ST. PETERSBURG — There were some new faces in the clubhouse prior to Monday’s workout as the Rays brought up a few players from Triple A to lend a hand and provide potential depth during the playoffs.
As a result, there was one less sign of a once-familiar face, as the Rays cleaned out Wander Franco’s locker and assigned it to catcher Francisco Mejia.
The Rays were quick to remove signage, photos and merchandise featuring Franco from Tropicana Field in mid-August after he was placed on the restricted list by mutual agreement and then administrative leave by Major League Baseball as multiple investigations continued into allegations of inappropriate relationships with one or more minors.
But Franco’s locker, with a handful of gloves on the top shelf, and an adjacent rack holding dozens of pairs of his cleats, had remained in place.
Team officials made clear that the decision to reassign Franco’s locker was not an indication of any developments or pending resolution in his case but purely logistical as they needed space for the additional players.
The MLB investigation, and another by authorities in Franco’s native Dominican Republic, remain ongoing, with no timetable for resolution. MLB is likely waiting for the Dominican investigation to be complete and nothing is expected until at least after the end of the postseason, which could run into early November.
Juan Arturo Recio, an ESPN editor based in the Dominican Republic, said the case there “remains exactly the same as it was a month ago” and that “information from the prosecutor’s office is minimal.” At least two complaints have been filed there about Franco, and Recio said interviews are being conducted with potential witnesses.
Though Franco, 22, was one of the Rays’ most productive players before being taken off the field — hitting .281 with 17 homers, 58 RBIs, an .819 OPS and a 5.5 WAR rating (per baseball-reference.com) that is still fifth-best in the American League — there has been little conversation about the All-Star shortstop around the clubhouse, at least during media access times.
Team officials said at the time Franco was placed on leave they would have no further comment as the investigations continued. The only recent question to manager Kevin Cash came on Sept. 20, when he was asked by the Associated Press if the team was planning for the playoffs without Franco being available. Cash replied, “Yeah.”
Stay updated on Tampa Bay’s sports scene
Subscribe to our free Sports Today newsletter
You’re all signed up!
Want more of our free, weekly newsletters in your inbox? Let’s get started.Explore all your options
The Rays have gone 28-15 since Franco last played, starting six other players at shortstop, and finished the regular season 99-63, the second-most wins in franchise history.
Franco technically was included in their postseason roster pool since he was on administrative leave but not eligible to play.
Franco has maintained a low profile on social media, which he used frequently while still active, and there have been no posts of anyone seeing him in public. Any workouts he is doing are not at team facilities.

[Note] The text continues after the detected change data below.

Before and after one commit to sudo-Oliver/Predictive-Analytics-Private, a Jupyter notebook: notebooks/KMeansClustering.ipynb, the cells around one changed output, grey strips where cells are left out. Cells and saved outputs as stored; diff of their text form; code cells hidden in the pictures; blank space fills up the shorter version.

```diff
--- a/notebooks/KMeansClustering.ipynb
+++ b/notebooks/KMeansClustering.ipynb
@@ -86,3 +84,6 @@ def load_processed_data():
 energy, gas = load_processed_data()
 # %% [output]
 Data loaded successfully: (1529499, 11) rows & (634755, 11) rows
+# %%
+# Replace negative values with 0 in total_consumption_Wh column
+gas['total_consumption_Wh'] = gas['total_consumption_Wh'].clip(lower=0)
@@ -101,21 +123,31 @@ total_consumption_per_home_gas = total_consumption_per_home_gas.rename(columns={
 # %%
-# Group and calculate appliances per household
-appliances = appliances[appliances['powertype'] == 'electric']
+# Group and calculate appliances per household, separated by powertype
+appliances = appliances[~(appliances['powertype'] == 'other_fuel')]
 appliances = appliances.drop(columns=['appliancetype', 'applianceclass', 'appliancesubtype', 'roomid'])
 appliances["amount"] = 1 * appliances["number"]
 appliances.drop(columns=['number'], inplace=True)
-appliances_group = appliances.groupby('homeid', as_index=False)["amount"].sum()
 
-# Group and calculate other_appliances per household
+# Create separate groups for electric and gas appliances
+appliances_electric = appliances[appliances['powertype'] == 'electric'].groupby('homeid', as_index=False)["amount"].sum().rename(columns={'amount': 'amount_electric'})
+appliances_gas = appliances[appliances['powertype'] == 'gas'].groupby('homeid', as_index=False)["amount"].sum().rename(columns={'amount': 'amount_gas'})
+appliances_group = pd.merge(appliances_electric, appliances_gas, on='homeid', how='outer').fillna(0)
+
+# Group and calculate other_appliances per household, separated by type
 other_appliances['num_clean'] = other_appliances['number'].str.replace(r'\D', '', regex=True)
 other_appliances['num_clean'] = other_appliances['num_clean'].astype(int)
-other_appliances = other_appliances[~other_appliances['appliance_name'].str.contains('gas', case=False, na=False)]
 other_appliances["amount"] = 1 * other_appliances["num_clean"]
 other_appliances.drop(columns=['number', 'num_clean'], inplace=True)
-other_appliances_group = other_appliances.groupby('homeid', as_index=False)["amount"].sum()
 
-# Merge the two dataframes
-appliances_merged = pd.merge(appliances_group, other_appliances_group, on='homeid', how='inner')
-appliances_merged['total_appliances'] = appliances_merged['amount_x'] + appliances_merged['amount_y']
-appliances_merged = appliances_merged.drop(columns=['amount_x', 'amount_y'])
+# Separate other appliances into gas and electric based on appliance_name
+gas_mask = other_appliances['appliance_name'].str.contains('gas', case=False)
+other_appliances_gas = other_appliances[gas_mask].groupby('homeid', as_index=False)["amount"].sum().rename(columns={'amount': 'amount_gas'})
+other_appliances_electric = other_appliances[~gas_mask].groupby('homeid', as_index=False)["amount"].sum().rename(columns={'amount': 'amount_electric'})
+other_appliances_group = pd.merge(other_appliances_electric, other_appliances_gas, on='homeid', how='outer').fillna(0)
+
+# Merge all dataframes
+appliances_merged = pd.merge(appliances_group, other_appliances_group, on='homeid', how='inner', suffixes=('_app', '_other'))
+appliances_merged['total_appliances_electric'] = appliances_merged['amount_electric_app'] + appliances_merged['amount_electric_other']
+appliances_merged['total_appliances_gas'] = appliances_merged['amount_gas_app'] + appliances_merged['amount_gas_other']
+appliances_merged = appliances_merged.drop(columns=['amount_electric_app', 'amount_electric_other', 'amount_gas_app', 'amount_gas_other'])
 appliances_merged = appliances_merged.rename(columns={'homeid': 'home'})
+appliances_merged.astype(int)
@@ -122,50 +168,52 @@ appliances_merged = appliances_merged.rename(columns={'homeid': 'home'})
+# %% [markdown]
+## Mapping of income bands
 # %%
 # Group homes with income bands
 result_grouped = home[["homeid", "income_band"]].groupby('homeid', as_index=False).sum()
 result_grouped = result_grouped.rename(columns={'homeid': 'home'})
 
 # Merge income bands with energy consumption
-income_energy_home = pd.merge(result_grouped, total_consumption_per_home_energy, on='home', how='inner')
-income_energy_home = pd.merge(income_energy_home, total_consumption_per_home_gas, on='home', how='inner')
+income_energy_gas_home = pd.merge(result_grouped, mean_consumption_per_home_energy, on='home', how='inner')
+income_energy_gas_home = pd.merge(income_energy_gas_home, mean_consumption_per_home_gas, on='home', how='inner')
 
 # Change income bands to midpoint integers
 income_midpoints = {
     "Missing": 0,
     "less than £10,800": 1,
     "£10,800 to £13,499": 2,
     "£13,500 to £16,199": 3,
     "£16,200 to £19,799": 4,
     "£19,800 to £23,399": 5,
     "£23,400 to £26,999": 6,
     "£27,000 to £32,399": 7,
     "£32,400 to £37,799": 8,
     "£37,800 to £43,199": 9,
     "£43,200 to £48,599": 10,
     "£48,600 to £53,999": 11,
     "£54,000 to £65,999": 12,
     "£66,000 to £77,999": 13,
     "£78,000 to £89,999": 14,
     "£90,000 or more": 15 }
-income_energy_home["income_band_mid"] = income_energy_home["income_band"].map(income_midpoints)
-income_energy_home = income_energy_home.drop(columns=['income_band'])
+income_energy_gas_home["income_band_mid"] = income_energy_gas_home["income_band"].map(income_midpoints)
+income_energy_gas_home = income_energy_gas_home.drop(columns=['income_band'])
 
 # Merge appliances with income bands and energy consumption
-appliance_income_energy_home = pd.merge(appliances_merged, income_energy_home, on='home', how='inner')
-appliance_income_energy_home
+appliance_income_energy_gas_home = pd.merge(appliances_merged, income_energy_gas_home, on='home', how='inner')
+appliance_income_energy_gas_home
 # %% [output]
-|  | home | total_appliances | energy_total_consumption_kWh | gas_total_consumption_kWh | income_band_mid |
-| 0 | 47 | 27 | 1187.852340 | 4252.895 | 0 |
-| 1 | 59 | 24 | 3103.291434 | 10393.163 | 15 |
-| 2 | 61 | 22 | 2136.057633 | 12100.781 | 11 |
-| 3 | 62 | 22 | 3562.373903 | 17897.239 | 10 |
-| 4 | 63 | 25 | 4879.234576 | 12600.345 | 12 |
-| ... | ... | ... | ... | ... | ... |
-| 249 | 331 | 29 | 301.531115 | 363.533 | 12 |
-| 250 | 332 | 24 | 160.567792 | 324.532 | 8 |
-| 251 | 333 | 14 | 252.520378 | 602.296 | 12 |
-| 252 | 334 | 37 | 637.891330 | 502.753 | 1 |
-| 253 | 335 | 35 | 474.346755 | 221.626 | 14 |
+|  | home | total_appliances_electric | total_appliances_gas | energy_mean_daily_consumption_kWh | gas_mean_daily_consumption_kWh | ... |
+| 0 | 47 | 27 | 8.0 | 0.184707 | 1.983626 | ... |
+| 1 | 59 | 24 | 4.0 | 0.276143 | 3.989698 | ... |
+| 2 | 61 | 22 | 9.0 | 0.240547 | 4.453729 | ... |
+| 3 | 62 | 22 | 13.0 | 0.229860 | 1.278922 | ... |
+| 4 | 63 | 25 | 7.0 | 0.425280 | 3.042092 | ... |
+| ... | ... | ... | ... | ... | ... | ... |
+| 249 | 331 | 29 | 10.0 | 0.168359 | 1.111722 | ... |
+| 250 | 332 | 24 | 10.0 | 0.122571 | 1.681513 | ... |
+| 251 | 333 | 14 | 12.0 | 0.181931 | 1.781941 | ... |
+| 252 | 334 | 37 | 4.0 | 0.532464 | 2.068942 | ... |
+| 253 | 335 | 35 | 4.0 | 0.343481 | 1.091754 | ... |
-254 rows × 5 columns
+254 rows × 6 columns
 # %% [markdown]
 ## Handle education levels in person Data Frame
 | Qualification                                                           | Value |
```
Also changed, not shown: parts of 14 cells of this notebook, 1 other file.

Jay Reisinger, Franco’s attorney, declined to comment on Monday.
Franco was paid the remainder of his $2 million salary for the season while on leave. He just completed the second year of a team-record contract that guarantees him $182 million over 11 years and could be worth up to $233 million over 12.
Information from Times staff writer Juan-Carlos Chavez was used in this report.
• • •
Sign up for the Sports Today newsletter to get daily updates on the Bucs, Rays, Lightning and college football across Florida.